Problem description: Check every line below, and copy those that include "edge".
++++ Data to use ++++
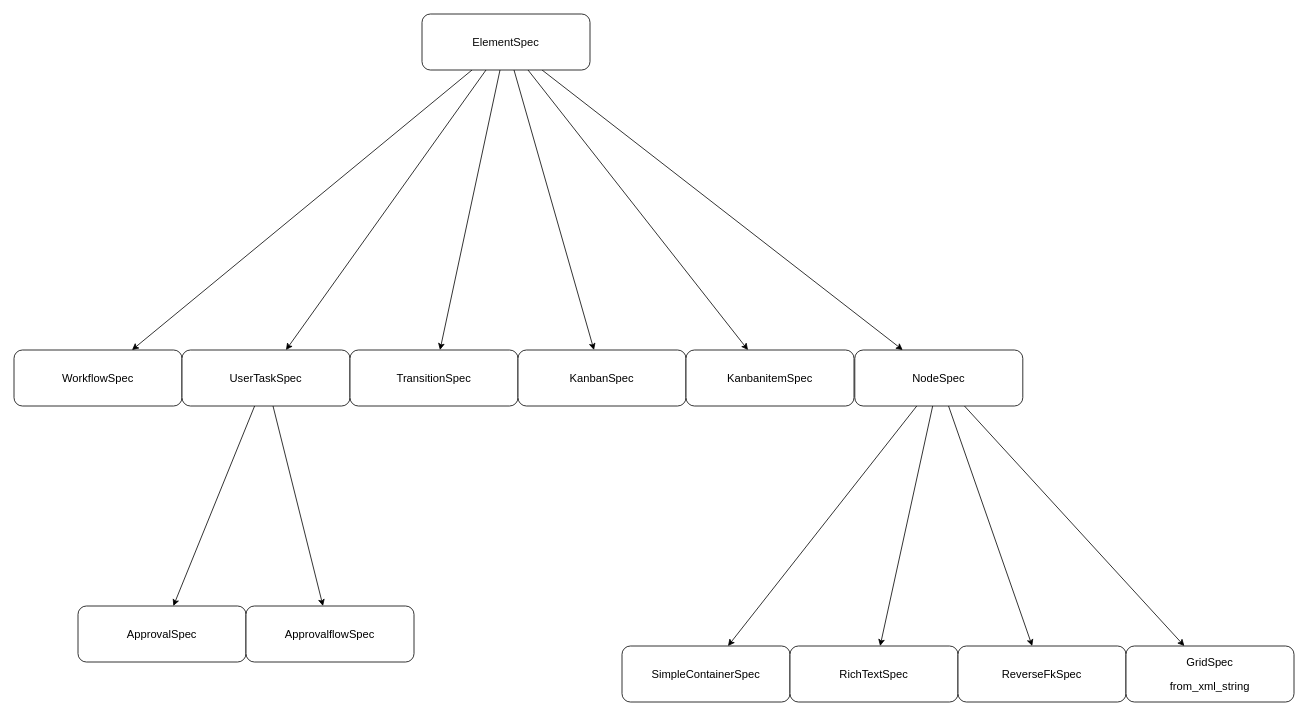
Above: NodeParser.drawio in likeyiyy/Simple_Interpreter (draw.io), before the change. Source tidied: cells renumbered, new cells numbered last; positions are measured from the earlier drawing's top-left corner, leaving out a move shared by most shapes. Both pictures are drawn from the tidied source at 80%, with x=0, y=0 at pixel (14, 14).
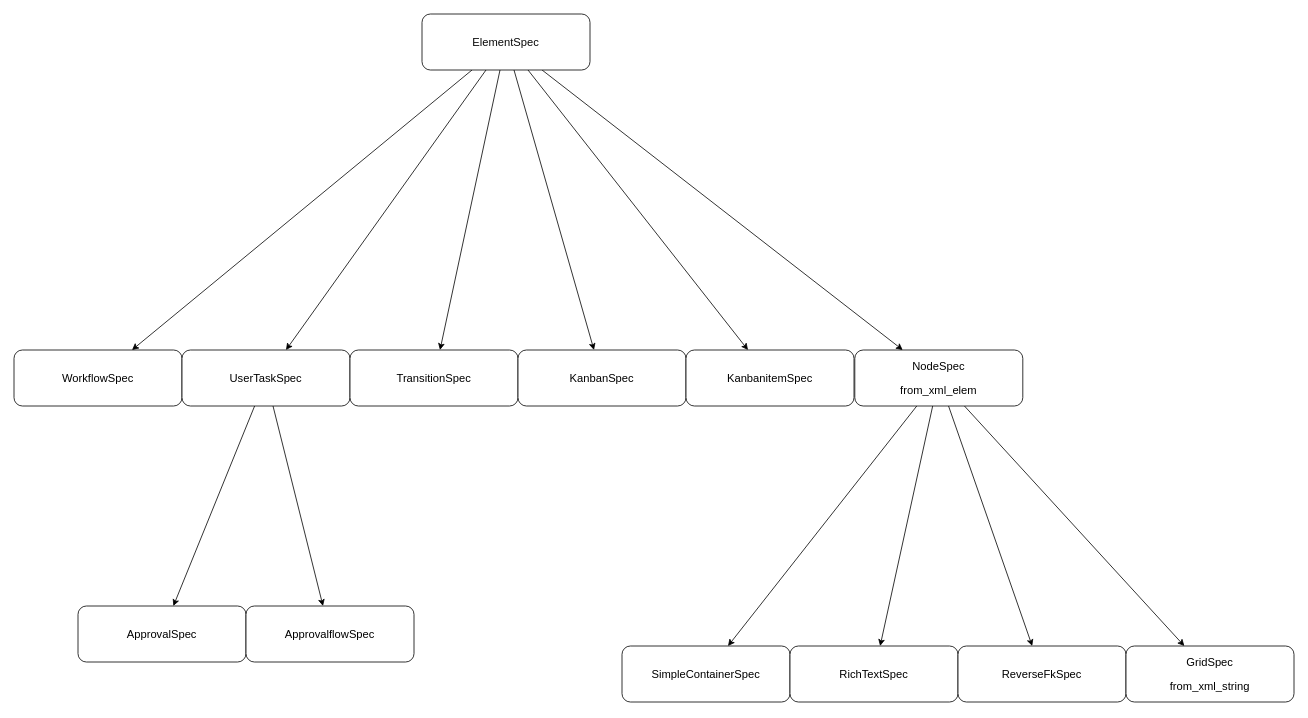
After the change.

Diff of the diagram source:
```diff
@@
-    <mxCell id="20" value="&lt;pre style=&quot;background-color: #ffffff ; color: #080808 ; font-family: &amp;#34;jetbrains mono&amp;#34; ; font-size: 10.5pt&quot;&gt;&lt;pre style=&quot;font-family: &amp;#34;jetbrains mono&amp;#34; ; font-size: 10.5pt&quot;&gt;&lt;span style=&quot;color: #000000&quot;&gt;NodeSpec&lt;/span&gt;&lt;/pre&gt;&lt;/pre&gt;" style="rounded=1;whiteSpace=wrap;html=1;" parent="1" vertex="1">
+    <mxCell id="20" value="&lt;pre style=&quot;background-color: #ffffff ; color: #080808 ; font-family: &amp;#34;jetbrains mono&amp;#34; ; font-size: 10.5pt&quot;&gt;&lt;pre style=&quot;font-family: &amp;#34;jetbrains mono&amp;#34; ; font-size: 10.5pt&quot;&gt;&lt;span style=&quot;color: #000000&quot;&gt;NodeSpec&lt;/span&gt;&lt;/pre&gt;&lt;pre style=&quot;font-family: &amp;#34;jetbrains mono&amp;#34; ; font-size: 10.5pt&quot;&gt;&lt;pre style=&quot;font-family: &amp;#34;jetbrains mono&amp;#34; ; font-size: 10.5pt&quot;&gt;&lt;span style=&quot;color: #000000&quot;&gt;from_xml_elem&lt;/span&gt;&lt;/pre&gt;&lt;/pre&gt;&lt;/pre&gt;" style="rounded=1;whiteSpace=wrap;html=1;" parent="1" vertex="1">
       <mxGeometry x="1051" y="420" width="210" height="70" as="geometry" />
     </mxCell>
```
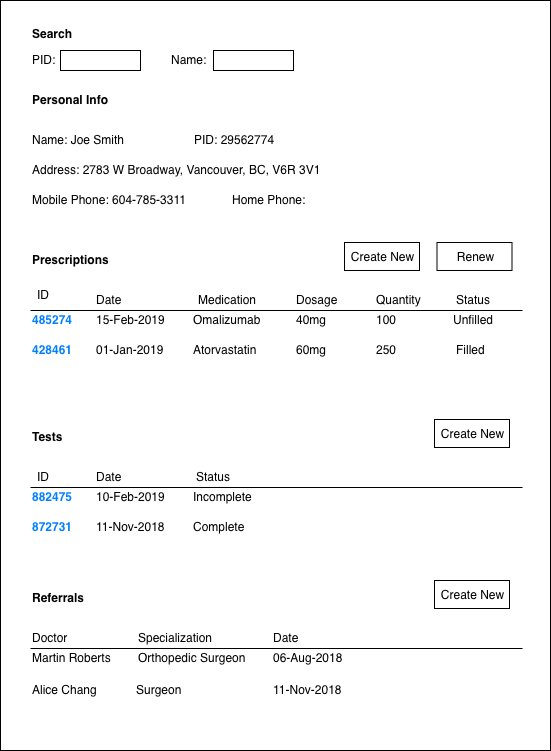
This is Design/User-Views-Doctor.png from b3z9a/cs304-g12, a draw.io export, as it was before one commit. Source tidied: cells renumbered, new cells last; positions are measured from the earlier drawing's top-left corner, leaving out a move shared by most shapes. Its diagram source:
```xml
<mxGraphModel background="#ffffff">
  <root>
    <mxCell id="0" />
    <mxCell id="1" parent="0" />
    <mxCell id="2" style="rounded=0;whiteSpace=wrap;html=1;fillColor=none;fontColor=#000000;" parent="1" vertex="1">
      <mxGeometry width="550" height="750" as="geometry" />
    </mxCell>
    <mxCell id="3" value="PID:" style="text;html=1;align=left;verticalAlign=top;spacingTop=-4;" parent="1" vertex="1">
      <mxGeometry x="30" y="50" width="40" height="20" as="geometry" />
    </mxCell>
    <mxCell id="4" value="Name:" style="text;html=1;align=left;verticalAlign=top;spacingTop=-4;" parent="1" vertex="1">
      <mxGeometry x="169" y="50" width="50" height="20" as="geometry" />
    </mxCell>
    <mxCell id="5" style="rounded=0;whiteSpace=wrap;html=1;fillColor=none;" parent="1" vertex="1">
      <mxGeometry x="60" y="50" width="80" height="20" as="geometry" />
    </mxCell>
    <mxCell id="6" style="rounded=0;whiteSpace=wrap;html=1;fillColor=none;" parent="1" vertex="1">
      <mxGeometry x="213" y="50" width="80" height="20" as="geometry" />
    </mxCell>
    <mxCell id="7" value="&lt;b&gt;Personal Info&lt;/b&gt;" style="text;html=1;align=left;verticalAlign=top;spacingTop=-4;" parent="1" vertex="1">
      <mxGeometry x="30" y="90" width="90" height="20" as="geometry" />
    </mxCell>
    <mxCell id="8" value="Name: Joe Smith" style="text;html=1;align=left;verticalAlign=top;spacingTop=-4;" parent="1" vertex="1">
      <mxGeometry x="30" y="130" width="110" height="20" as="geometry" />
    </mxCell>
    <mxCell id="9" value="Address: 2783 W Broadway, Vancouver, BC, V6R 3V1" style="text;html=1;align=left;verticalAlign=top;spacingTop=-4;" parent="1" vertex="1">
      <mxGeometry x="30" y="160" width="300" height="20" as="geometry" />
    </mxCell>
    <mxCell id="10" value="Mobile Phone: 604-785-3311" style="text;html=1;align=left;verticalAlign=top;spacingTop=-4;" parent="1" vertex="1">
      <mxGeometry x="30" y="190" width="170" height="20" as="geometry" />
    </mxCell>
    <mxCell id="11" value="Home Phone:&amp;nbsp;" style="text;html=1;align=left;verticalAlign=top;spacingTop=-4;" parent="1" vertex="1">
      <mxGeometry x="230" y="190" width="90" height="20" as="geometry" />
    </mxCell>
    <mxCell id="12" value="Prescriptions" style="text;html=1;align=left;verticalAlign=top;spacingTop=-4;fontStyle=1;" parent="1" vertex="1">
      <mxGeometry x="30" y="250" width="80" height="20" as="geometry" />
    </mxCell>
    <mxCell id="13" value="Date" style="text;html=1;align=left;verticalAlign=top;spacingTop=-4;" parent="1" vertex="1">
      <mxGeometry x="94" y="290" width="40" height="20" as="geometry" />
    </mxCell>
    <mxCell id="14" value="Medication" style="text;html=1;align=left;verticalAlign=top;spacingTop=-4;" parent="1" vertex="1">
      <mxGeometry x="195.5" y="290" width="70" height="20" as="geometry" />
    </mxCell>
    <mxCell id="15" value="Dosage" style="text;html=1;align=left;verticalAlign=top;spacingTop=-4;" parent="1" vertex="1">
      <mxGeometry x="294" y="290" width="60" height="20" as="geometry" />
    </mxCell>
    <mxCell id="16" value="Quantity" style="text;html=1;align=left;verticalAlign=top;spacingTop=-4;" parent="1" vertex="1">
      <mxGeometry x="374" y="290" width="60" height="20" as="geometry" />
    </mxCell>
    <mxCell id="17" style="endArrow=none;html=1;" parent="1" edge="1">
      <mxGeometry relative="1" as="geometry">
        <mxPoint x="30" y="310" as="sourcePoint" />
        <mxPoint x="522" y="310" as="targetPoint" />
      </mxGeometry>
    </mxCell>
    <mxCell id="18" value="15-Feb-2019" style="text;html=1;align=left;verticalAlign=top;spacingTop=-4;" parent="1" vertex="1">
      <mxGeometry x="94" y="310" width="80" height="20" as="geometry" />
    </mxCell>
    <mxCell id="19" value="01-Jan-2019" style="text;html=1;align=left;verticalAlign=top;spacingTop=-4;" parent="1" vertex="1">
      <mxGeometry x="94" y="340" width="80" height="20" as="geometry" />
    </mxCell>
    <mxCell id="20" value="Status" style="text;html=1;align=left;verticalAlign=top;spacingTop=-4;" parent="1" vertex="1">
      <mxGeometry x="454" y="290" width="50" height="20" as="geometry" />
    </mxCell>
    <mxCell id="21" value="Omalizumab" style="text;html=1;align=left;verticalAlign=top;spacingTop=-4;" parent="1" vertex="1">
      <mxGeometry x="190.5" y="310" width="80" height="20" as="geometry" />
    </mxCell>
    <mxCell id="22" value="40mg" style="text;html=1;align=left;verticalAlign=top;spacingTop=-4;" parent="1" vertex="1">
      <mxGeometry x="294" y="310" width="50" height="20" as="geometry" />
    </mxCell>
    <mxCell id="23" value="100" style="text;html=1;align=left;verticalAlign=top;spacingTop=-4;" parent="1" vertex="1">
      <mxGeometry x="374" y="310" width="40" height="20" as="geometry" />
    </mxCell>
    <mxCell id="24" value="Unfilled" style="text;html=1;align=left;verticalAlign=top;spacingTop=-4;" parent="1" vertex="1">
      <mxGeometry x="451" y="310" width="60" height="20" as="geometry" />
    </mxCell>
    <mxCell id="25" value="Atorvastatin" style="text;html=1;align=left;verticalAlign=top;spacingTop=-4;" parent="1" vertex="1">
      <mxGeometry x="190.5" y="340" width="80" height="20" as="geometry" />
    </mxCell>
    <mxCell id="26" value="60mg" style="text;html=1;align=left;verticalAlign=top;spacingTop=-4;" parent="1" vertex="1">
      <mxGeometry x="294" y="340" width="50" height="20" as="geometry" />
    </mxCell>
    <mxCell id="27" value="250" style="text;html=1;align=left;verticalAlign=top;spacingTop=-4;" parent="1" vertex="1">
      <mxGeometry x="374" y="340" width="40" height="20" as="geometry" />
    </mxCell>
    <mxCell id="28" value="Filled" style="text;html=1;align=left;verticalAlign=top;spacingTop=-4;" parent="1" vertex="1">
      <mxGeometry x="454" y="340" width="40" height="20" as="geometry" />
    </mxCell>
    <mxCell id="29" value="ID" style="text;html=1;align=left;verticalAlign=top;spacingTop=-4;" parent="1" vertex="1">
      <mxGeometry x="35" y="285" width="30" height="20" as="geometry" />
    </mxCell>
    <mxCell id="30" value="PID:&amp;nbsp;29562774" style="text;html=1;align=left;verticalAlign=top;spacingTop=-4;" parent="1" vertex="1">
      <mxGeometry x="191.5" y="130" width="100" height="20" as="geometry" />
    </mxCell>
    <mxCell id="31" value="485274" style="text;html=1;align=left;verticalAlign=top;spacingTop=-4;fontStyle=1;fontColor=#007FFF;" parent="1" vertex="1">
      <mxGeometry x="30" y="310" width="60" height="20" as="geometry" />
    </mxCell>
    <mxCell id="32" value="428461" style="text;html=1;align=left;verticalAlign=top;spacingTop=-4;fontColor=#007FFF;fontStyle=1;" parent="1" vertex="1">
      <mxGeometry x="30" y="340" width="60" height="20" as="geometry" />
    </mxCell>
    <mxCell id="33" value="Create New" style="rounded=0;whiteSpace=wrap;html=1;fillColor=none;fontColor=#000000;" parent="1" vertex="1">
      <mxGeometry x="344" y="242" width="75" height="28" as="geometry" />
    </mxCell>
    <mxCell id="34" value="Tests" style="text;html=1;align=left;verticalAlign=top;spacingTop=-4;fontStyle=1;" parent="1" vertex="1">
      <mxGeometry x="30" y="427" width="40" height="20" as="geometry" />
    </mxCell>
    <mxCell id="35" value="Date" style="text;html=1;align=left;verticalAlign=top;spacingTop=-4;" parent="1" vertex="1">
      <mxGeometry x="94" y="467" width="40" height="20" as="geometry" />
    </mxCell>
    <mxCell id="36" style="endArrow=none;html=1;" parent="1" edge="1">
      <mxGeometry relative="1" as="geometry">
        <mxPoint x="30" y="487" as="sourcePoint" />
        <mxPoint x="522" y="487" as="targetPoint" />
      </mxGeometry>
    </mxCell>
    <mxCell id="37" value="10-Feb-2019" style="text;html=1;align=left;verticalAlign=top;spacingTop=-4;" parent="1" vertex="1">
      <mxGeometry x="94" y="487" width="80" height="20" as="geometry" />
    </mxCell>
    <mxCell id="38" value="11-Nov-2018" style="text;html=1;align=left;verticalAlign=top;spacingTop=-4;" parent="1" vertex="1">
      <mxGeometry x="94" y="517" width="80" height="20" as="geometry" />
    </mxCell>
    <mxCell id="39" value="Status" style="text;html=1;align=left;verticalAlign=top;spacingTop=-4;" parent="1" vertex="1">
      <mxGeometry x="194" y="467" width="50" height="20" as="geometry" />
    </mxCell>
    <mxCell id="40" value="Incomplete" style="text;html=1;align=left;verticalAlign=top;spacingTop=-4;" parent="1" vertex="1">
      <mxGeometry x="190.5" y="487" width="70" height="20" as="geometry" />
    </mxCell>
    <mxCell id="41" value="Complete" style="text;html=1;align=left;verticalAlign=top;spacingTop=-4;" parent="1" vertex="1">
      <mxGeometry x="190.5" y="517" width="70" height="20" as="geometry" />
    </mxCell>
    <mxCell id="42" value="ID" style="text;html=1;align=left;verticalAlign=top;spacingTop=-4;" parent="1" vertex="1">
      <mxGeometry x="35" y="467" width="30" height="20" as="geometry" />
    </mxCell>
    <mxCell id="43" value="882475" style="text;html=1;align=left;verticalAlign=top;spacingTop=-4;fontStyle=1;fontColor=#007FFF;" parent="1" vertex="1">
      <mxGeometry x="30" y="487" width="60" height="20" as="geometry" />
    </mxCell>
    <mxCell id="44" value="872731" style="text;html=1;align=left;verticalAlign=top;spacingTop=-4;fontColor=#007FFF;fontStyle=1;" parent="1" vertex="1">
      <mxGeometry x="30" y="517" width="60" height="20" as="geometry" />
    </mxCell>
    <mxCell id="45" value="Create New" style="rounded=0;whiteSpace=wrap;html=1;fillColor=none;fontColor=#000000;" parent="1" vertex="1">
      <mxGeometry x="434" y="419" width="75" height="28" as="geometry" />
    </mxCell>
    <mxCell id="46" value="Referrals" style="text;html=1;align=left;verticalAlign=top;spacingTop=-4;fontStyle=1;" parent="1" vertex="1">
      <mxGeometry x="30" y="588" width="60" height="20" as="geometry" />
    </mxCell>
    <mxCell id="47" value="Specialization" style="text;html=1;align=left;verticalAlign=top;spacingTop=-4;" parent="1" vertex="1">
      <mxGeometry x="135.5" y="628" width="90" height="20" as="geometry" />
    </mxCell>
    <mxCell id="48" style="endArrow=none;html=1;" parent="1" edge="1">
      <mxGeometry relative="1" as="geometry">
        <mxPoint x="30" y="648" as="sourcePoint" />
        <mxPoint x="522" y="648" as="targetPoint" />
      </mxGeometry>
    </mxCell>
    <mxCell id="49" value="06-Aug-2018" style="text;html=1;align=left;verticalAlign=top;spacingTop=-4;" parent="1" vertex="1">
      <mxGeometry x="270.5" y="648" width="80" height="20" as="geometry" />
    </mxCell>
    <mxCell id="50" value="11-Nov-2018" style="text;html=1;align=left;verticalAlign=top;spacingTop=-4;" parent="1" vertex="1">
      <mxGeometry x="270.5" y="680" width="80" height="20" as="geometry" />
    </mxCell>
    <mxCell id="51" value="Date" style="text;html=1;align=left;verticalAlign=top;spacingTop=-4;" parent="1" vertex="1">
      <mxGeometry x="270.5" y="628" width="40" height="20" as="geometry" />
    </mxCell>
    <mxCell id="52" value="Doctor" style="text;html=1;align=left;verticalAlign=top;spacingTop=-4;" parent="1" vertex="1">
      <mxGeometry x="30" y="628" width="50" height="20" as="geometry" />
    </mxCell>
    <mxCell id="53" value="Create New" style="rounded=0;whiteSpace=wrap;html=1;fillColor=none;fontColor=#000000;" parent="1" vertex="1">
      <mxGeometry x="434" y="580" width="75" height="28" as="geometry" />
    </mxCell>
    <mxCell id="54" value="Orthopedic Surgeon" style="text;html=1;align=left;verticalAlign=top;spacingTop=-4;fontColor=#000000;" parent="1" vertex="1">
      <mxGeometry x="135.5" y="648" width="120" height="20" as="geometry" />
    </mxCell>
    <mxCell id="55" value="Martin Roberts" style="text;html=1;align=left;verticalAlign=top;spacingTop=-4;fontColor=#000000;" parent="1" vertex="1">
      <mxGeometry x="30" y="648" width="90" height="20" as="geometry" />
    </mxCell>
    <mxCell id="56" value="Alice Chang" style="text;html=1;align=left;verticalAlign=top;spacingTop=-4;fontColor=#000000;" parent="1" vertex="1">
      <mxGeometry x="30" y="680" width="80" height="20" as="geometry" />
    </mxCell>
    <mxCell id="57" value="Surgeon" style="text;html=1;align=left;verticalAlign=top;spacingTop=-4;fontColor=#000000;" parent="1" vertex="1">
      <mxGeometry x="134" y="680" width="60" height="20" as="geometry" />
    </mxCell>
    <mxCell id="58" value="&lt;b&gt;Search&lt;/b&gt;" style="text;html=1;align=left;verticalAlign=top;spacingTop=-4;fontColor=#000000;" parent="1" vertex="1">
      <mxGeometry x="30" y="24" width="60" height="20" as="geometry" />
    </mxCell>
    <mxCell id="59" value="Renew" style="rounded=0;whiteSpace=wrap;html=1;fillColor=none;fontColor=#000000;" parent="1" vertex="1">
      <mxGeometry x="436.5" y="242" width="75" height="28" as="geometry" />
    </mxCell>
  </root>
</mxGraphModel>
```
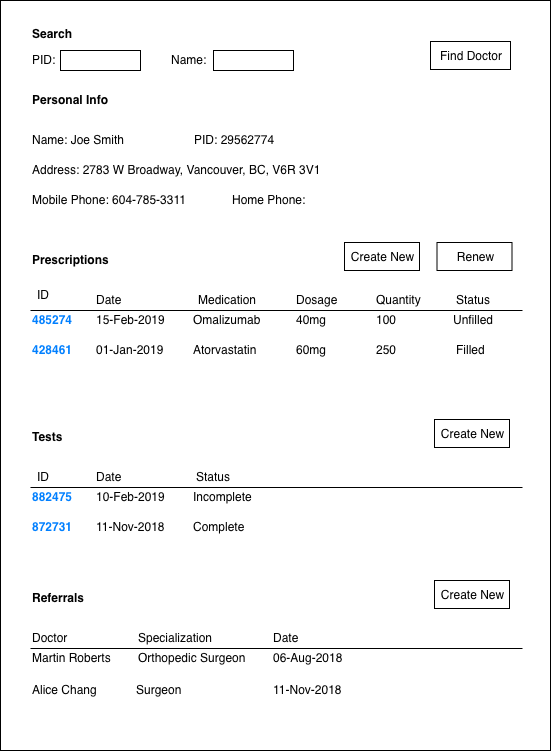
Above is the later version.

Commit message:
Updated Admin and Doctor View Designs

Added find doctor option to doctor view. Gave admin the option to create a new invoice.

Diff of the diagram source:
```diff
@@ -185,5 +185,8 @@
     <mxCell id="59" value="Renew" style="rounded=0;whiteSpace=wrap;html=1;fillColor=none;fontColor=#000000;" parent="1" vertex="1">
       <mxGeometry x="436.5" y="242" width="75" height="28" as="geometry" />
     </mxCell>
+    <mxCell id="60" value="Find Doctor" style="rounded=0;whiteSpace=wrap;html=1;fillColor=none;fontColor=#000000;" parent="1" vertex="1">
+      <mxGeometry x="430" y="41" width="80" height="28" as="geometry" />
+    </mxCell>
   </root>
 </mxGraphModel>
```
++++
Written answer:
    <mxCell id="17" style="endArrow=none;html=1;" parent="1" edge="1">
    <mxCell id="36" style="endArrow=none;html=1;" parent="1" edge="1">
    <mxCell id="48" style="endArrow=none;html=1;" parent="1" edge="1">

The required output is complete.